Within the 27 EU countries, Germany has, currently, the largest pig production, that has reached a size of approx. 27,5 million pigs. The majority of the pig production takes place in the federal states of Lower Saxony and North Rhine Westphalia, both located in the North-West of Germany, where the 55% of the total pig population is housed. In some of the rural counties in this region the pig density is higher than 1,000 pigs per 100 hectares.
Since the early 1990s the German pig, as well as the wild boar population, are endemically infected with the PRRSV EU wild type strain, and since 1994 vaccine-related PRRSV NA strains are also frequently found. The ratio of infected pig herds is estimated to be 80%, at least.
Control by means of vaccination
Vaccination against PRRS is the most popular method for controlling the clinical disease caused by the PRRSV infection. Approximately an 80% of the sow herds are vaccinated to prevent reproductive disorders. The most common protocol comprises the vaccination of the entire sow herd with a 4 month interval. In PRRS unstable sow herds (according to the definition by Holtkamp et al. 2011) a herd vaccination interval of 3 months is preferred. Other vaccination protocols like at the 5th day of lactation/50th day of gestation or 6th day of lactation/60th day of gestation are not very frequently performed. PRRS vaccination in piglets for fighting the associated respiratory disease is not commonly used. The ratio of herds in which piglets are vaccinated against the PRRS can be estimated as being 20 to 30%. In these herds piglets are usually vaccinated at 2 weeks of age. In Germany, two attenuated PRRS vaccines based on the EU and on the NA strain, respectively, are licensed for application in sows and piglets (status quo November 2012). Moreover, a killed NA strain vaccine is licensed to be used in sows. The market share of the attenuated vaccines can be estimated as being higher than 90%.
Control by means of biosecurity and management measures
The prevention of the transmission of the PRRSV into herds free from this infectious agent, as well as the introduction of “different” strains into the endemically infected herds has become a major concern for many pig farmers, especially the owners of sow herds. Consequently, there is an increasing interest in purchasing replacement gilts, as well as semen, only from sources that are free from PRRSV. In winter 2011/12, a re-infection of three PRRSV-free boar-studs and the transmission of the virus via semen to several sow herds encouraged the pig farmers' interest in a critical evaluation of the intensity of the particular monitoring protocols.
The elimination of the PRRSV is discussed in Germany like it is done in other European countries. The elimination has successfully been carried out in single herds, especially in nucleus and multiplier herds of some breeding companies. On an overall low level, herds producing slaughter pigs have also successfully eliminated PRRSV. Currently, the PRRSV elimination in German pig herds is only recommended for single herds, that are located in regions with a low pig density and no PRRSV positive pig holdings within a radius of at least 1,000 m (2,000 m being better). Since these recommendations do not apply to the majority of the pig herds in Germany, at this moment the PRRSV elimination is not an option for most of the pig farms.
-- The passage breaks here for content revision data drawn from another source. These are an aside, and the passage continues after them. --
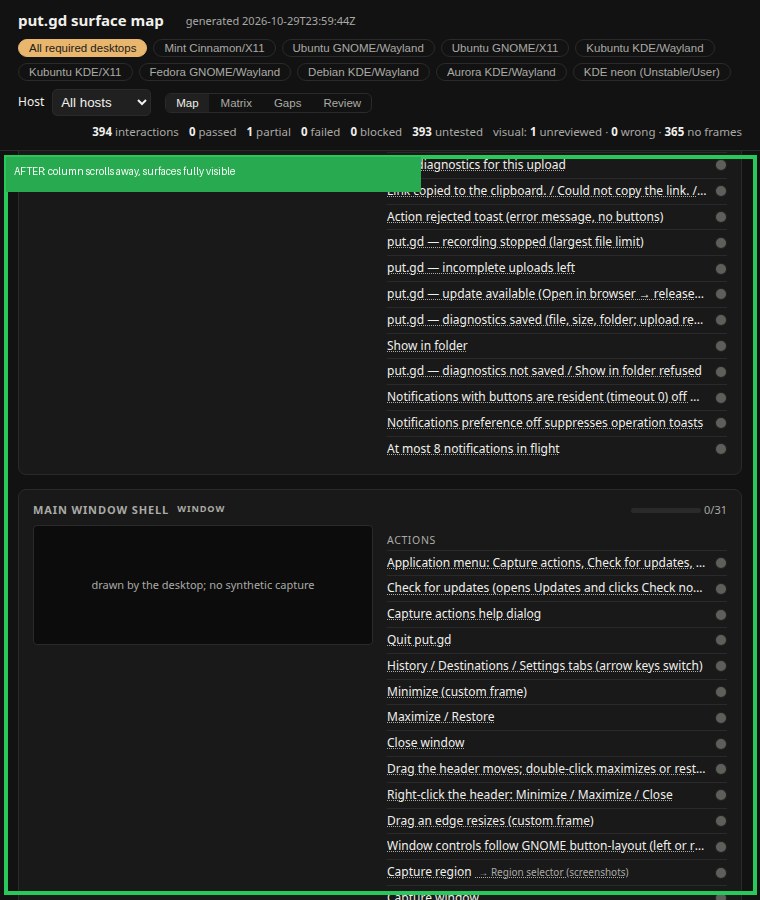
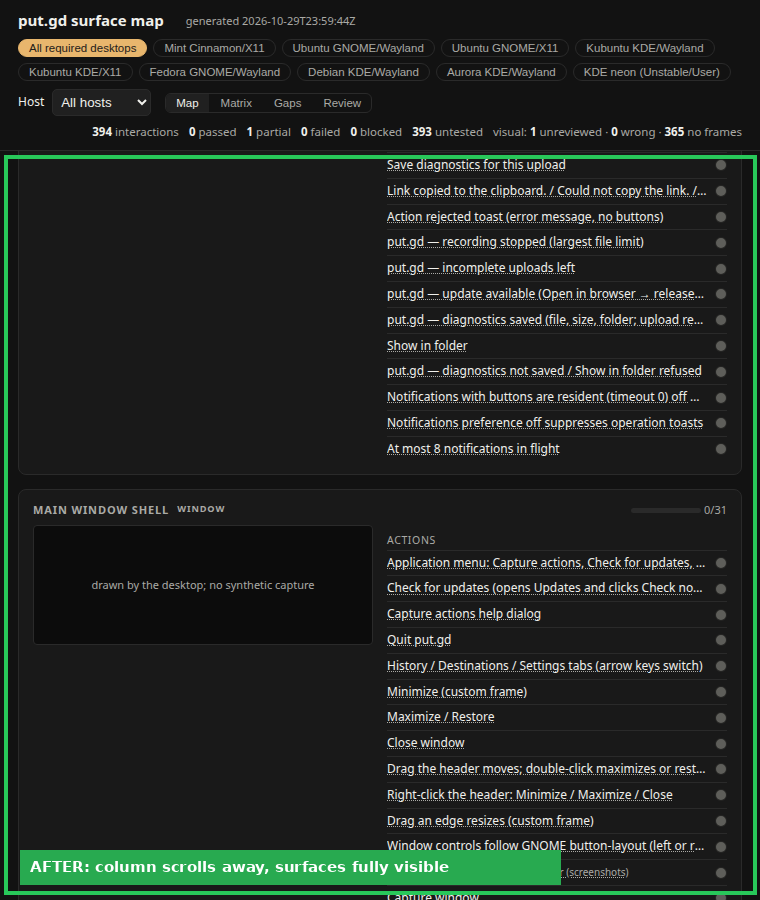
docs(evidence): readable labels on the narrow-layout pictures; scope the overflow note

Changed region(s): [[0.0303, 0.9333, 0.7566, 0.9956], [0.0, 0.1556, 0.575, 0.2178]]

diff --git a/docs/evidence/surface-map-hosts/narrow-layout/README.md b/docs/evidence/surface-map-hosts/narrow-layout/README.md
@@ -1,6 +1,6 @@
 # Narrow layout: left column
 
-At widths of 900px and below the map is one column. Before, the left column stayed sticky under the toolbar and covered the surfaces as you scrolled (red box). Now it scrolls away with the page and the page stays inside the window (green box). Wider layouts keep the sticky column under the measured toolbar.
+At widths of 900px and below the map is one column. Before, the left column stayed sticky under the toolbar and covered the surfaces as you scrolled (red box). Now it scrolls away with the page, and the Map, Gaps and Review views stay inside the window (green box). The Matrix view is a wide table and scrolls sideways at every width, as it does on nightly. Wider layouts keep the sticky column under the measured toolbar.
 
 Code: e4857ba46bf110b8046ad1b7b9b9d9840d3ab450 (PR #667). Rendered at 760x900, scrolled to y=3000, in headless Chromium.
Nonetheless, the opportunities for regional or national PRRSV elimination programs are intensively discussed. Taking into account that more than half of the pig population is housed in only one region with a very high pig density, it is very likely that the elimination is only possible with the help of a mandatory national program supported by the EU.
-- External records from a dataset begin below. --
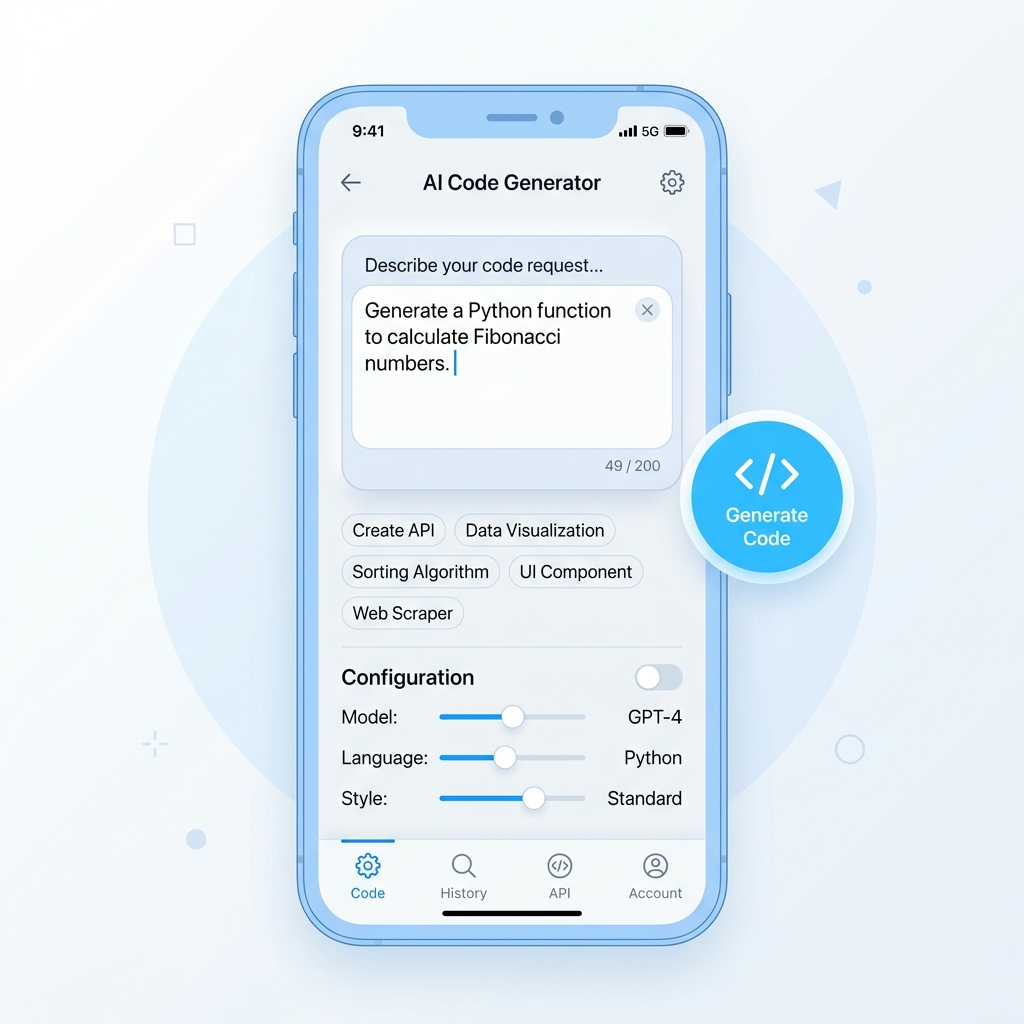
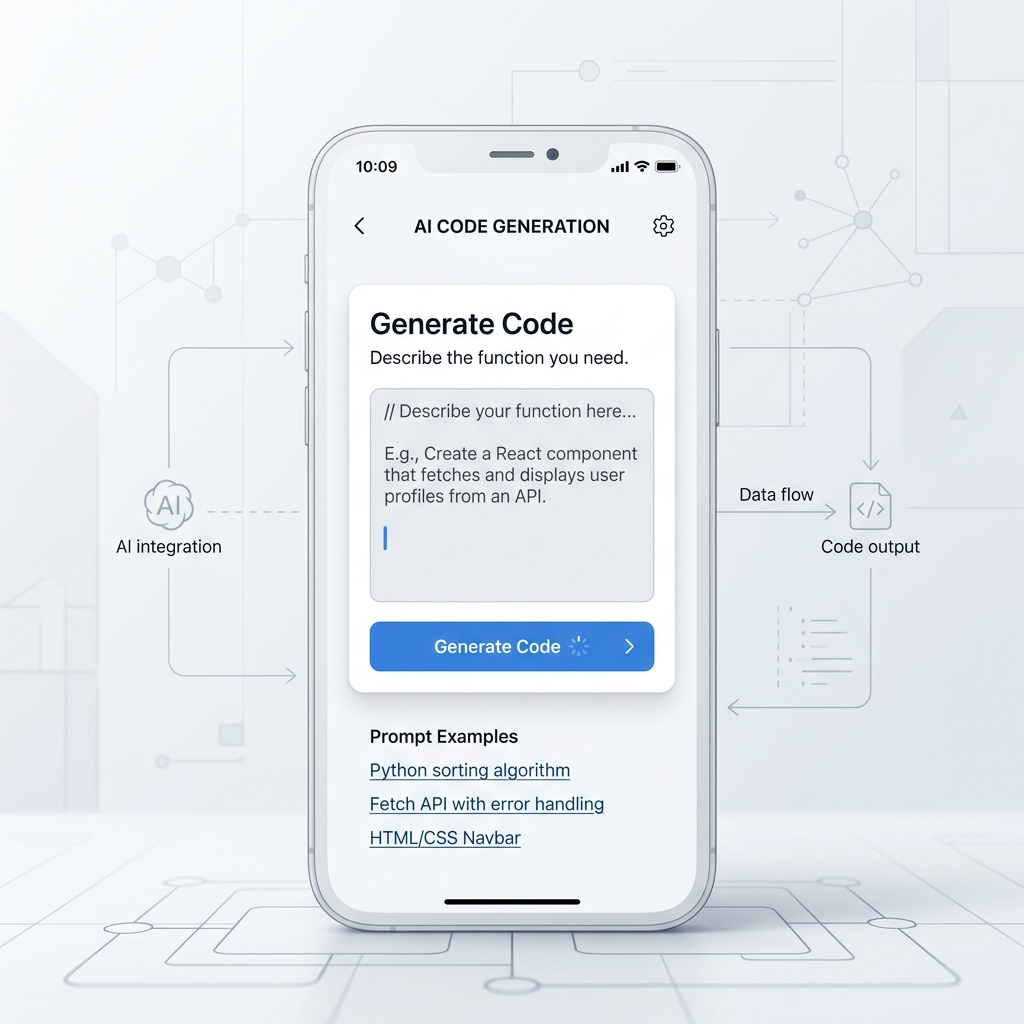
fix: resolve page jump auto-scroll bug and redesign Architectural Comparison section to match reference aesthetics

diff --git a/index.html b/index.html
@@ -1578,64 +1578,129 @@
   </div>
 
   <!-- COMPARISON -->
-  <section class="section bg-white">
+  <section class="section bg-[#fbfbfd]">
     <div class="container">
 
       <div class="max-w-4xl reveal">
         <div class="eyebrow mb-5">Architectural Comparison</div>
         <h2 class="section-title">
           Why not just use
-          <span class="muted">Remote Desktop?</span>
+          <span class="text-gray-400 font-normal">Remote Desktop?</span>
         </h2>
       </div>
 
-      <div class="card comparison-table mt-14 overflow-x-auto reveal">
-        <div class="comparison-row font-semibold text-sm bg-[#fafafa]">
-          <div>Capability</div>
-          <div class="proposed text-blue-600">Async Gateway</div>
-          <div>Cloud IDE</div>
-          <div>Remote Desktop</div>
-        </div>
+      <div class="mt-14 overflow-hidden border border-blue-100/80 rounded-[32px] bg-white shadow-xl shadow-blue-500/5 reveal">
+        <div class="overflow-x-auto">
+          <div class="min-w-[760px]">
 
-        <div class="comparison-row text-sm">
-          <div class="font-medium">Mobile-first interaction</div>
-          <div class="proposed check">✓ Strong</div>
-          <div class="partial">~ Partial</div>
-          <div class="no">— Weak</div>
-        </div>
+            <!-- Header Row -->
+            <div class="grid grid-cols-12 text-sm font-bold border-b border-gray-100 bg-gray-50/80">
+              <div class="col-span-4 p-5 md:p-6 text-gray-500 uppercase tracking-wider text-xs flex items-center">
+                Capability Matrix
+              </div>
+              <div class="col-span-3 p-5 md:p-6 bg-blue-50/80 text-blue-600 border-x border-blue-100/80 flex items-center justify-between">
+                <span>Async Gateway</span>
+                <span class="text-[10px] font-extrabold bg-blue-600 text-white px-2 py-0.5 rounded-full">PROPOSED</span>
+              </div>
+              <div class="col-span-3 p-5 md:p-6 text-gray-700 flex items-center">
+                Cloud IDE
+              </div>
+              <div class="col-span-2 p-5 md:p-6 text-gray-400 flex items-center">
+                Remote Desktop
+              </div>
+            </div>
 
-        <div class="comparison-row text-sm">
-          <div class="font-medium">Connection-independent execution</div>
-          <div class="proposed check">✓ Yes</div>
-          <div class="partial">~ Varies</div>
-          <div class="no">— No</div>
-        </div>
+            <!-- Row 1 -->
+            <div class="grid grid-cols-12 text-sm border-b border-gray-100/80 hover:bg-gray-50/50 transition">
+              <div class="col-span-4 p-5 md:p-6 font-bold text-gray-800 flex items-center">
+                Mobile-first interaction
+              </div>
+              <div class="col-span-3 p-5 md:p-6 bg-blue-50/40 border-x border-blue-100/60 font-bold text-emerald-600 flex items-center gap-2">
+                <span class="w-5 h-5 rounded-full bg-emerald-100 text-emerald-600 flex items-center justify-center text-xs font-bold">✓</span>
+                Native Control
+              </div>
+              <div class="col-span-3 p-5 md:p-6 text-amber-600 font-semibold flex items-center gap-2">
+                <span class="text-amber-500 font-bold">~</span> Partial / Heavy
+              </div>
+              <div class="col-span-2 p-5 md:p-6 text-gray-400 flex items-center gap-2">
+                <span class="text-gray-300">—</span> Touch Weak
+              </div>
+            </div>
 
-        <div class="comparison-row text-sm">
-          <div class="font-medium">Background long-running tasks</div>
-          <div class="proposed check">✓ Native</div>
-          <div class="partial">~ Supported</div>
-          <div class="no">— Session dependent</div>
-        </div>
+            <!-- Row 2 -->
+            <div class="grid grid-cols-12 text-sm border-b border-gray-100/80 hover:bg-gray-50/50 transition">
+              <div class="col-span-4 p-5 md:p-6 font-bold text-gray-800 flex items-center">
+                Connection-independent execution
+              </div>
+              <div class="col-span-3 p-5 md:p-6 bg-blue-50/40 border-x border-blue-100/60 font-bold text-emerald-600 flex items-center gap-2">
+                <span class="w-5 h-5 rounded-full bg-emerald-100 text-emerald-600 flex items-center justify-center text-xs font-bold">✓</span>
+                Persistent Jobs
+              </div>
+              <div class="col-span-3 p-5 md:p-6 text-amber-600 font-semibold flex items-center gap-2">
+                <span class="text-amber-500 font-bold">~</span> Varies by host
+              </div>
+              <div class="col-span-2 p-5 md:p-6 text-gray-400 flex items-center gap-2">
+                <span class="text-gray-300">—</span> Requires Stream
+              </div>
+            </div>
 
-        <div class="comparison-row text-sm">
-          <div class="font-medium">AI-native orchestration</div>
-          <div class="proposed check">✓ Core design</div>
-          <div class="partial">~ Platform specific</div>
-          <div class="no">— External</div>
-        </div>
+            <!-- Row 3 -->
+            <div class="grid grid-cols-12 text-sm border-b border-gray-100/80 hover:bg-gray-50/50 transition">
+              <div class="col-span-4 p-5 md:p-6 font-bold text-gray-800 flex items-center">
+                Background long-running tasks
+              </div>
+              <div class="col-span-3 p-5 md:p-6 bg-blue-50/40 border-x border-blue-100/60 font-bold text-emerald-600 flex items-center gap-2">
+                <span class="w-5 h-5 rounded-full bg-emerald-100 text-emerald-600 flex items-center justify-center text-xs font-bold">✓</span>
+                Cloud Workers
+              </div>
+              <div class="col-span-3 p-5 md:p-6 text-amber-600 font-semibold flex items-center gap-2">
+                <span class="text-amber-500 font-bold">~</span> Supported
+              </div>
+              <div class="col-span-2 p-5 md:p-6 text-gray-400 flex items-center gap-2">
+                <span class="text-gray-300">—</span> Session Locked
+              </div>
+            </div>
 
-        <div class="comparison-row text-sm">
-          <div class="font-medium">Repository automation</div>
-          <div class="proposed check">✓ Native</div>
-          <div class="check">✓ Available</div>
-          <div class="partial">~ Manual</div>
+            <!-- Row 4 -->
+            <div class="grid grid-cols-12 text-sm border-b border-gray-100/80 hover:bg-gray-50/50 transition">
+              <div class="col-span-4 p-5 md:p-6 font-bold text-gray-800 flex items-center">
+                AI-native agent orchestration
+              </div>
+              <div class="col-span-3 p-5 md:p-6 bg-blue-50/40 border-x border-blue-100/60 font-bold text-emerald-600 flex items-center gap-2">
+                <span class="w-5 h-5 rounded-full bg-emerald-100 text-emerald-600 flex items-center justify-center text-xs font-bold">✓</span>
+                Core Design
+              </div>
+              <div class="col-span-3 p-5 md:p-6 text-amber-600 font-semibold flex items-center gap-2">
+                <span class="text-amber-500 font-bold">~</span> Plugin Based
+              </div>
+              <div class="col-span-2 p-5 md:p-6 text-gray-400 flex items-center gap-2">
+                <span class="text-gray-300">—</span> External Tool
+              </div>
+            </div>
+
+            <!-- Row 5 -->
+            <div class="grid grid-cols-12 text-sm hover:bg-gray-50/50 transition">
+              <div class="col-span-4 p-5 md:p-6 font-bold text-gray-800 flex items-center">
+                Repository automation & push
+              </div>
+              <div class="col-span-3 p-5 md:p-6 bg-blue-50/40 border-x border-blue-100/60 font-bold text-emerald-600 flex items-center gap-2">
+                <span class="w-5 h-5 rounded-full bg-emerald-100 text-emerald-600 flex items-center justify-center text-xs font-bold">✓</span>
+                Automated Git
+              </div>
+              <div class="col-span-3 p-5 md:p-6 text-emerald-600 font-semibold flex items-center gap-2">
+                <span class="text-emerald-500 font-bold">✓</span> Available
+              </div>
+              <div class="col-span-2 p-5 md:p-6 text-amber-600 flex items-center gap-2">
+                <span class="text-amber-500 font-bold">~</span> Manual Terminal
+              </div>
+            </div>
+
+          </div>
         </div>
       </div>
 
-      <p class="text-xs muted mt-4">
-        Qualitative architecture comparison. Experimental validation will be
-        performed during project evaluation.
+      <p class="text-xs muted mt-5 text-center">
+        Qualitative architecture comparison. Experimental validation performed during baseline performance benchmarking.
       </p>
 
     </div>
@@ -2383,14 +2448,25 @@
       item.classList.remove("active");
     });
 
+    const navBar = document.getElementById("editorialNavBar");
     if (el) {
       el.classList.add("active");
-      el.scrollIntoView({ behavior: "smooth", inline: "center", block: "nearest" });
+      if (navBar) {
+        navBar.scrollTo({
+          left: el.offsetLeft - navBar.clientWidth / 2 + el.clientWidth / 2,
+          behavior: "smooth"
+        });
+      }
     } else {
       const items = document.querySelectorAll(".editorial-nav-item");
       if (items[stepNum - 1]) {
         items[stepNum - 1].classList.add("active");
-        items[stepNum - 1].scrollIntoView({ behavior: "smooth", inline: "center", block: "nearest" });
+        if (navBar) {
+          navBar.scrollTo({
+            left: items[stepNum - 1].offsetLeft - navBar.clientWidth / 2 + items[stepNum - 1].clientWidth / 2,
+            behavior: "smooth"
+          });
+        }
       }
     }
Moreover, the consequences of the elimination need to be discussed in advance. In case that the PRRSV was successfully eliminated from the German domestic pig population, there would be a high risk of re-introduction from the wild boar population or from pig populations of other countries. The PRRSV is highly contagious, shed for a long period and airborne transmission is a reasonable risk. Moreover, no vaccine that reduces significantly the spread of the virus is available. A conclusion based on these facts is that the “stamping-out” policy, well-known from the fighting against classical swine fever or foot and mouth disease, is, currently, the only known effective strategy to handle a re-introduction of the PRRSV into a pig population on a larger scale, i.e. at a national level. In the face of all the debate on the ethical and economic aspects of culling millions of pigs during an outbreak of a notifiable disease, we need to answer the question whether a new infectious agent controlled by “stamping-out” should be “created” or not, before we start a nationwide PRRSV elimination program.